Return every line in the entries below where the word "Components" shows up.

### Information given ###

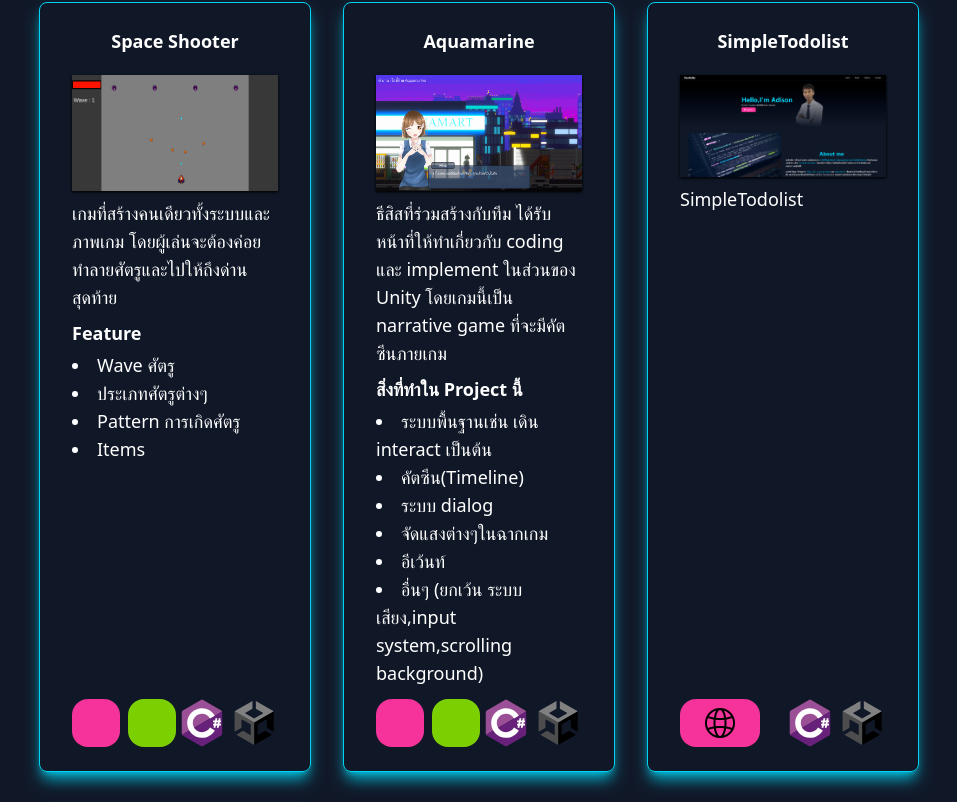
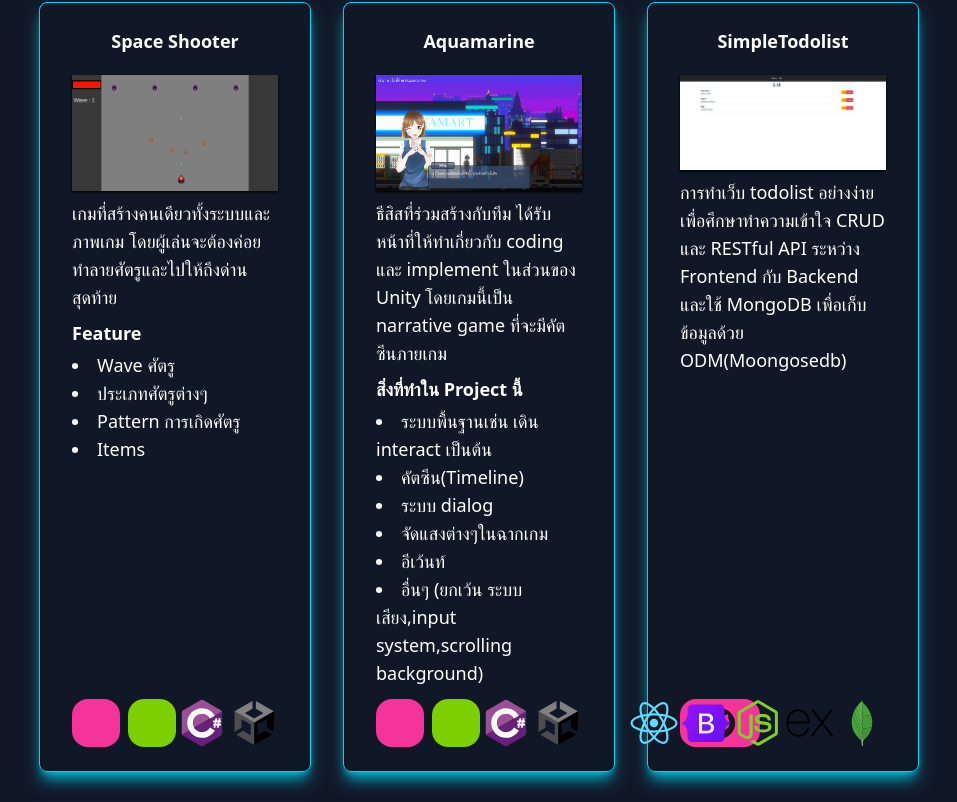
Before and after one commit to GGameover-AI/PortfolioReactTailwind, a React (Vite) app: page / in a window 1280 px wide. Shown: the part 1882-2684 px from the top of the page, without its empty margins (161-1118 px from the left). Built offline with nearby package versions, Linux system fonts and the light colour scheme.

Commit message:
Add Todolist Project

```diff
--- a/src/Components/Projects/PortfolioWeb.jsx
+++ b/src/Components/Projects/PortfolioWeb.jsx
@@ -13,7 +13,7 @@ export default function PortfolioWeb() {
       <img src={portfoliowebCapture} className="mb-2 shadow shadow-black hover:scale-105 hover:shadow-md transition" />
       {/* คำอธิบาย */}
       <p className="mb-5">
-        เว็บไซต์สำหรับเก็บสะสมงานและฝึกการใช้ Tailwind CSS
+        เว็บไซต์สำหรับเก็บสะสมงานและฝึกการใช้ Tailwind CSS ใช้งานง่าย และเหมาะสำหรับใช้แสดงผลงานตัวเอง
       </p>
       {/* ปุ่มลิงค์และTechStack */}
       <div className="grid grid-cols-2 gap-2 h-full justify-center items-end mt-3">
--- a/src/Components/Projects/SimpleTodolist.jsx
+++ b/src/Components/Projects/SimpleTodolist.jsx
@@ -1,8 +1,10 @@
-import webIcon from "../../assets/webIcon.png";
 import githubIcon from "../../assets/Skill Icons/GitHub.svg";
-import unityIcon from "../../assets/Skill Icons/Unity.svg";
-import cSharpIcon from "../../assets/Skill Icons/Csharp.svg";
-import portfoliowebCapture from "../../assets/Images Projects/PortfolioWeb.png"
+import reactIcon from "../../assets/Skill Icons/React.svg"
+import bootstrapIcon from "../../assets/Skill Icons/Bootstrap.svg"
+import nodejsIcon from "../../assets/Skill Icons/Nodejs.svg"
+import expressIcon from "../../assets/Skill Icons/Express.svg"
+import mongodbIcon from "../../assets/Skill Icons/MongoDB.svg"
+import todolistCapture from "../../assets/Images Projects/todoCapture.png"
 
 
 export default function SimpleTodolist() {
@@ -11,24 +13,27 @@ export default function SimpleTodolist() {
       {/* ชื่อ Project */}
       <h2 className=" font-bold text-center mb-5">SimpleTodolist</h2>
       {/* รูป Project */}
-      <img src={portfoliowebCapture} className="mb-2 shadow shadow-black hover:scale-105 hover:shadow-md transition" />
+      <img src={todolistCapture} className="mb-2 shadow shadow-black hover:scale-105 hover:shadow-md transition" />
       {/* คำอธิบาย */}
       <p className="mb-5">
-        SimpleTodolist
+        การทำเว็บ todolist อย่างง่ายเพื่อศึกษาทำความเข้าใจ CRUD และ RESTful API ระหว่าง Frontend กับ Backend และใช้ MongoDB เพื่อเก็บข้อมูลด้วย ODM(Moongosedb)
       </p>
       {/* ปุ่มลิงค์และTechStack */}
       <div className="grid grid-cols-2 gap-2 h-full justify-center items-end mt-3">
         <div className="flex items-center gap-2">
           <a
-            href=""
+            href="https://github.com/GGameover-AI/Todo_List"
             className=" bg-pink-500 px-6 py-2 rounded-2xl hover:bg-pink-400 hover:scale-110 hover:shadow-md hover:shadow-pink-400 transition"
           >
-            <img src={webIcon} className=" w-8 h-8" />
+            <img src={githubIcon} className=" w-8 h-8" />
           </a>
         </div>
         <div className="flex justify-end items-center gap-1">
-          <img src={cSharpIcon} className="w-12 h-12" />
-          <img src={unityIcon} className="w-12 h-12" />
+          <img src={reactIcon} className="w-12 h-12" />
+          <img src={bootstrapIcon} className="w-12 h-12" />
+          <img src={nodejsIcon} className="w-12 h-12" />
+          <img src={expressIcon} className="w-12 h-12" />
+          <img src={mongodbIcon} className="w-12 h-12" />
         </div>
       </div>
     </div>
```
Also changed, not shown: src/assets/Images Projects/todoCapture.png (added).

###

Task answer:
--- a/src/Components/Projects/PortfolioWeb.jsx
+++ b/src/Components/Projects/PortfolioWeb.jsx
--- a/src/Components/Projects/SimpleTodolist.jsx
+++ b/src/Components/Projects/SimpleTodolist.jsx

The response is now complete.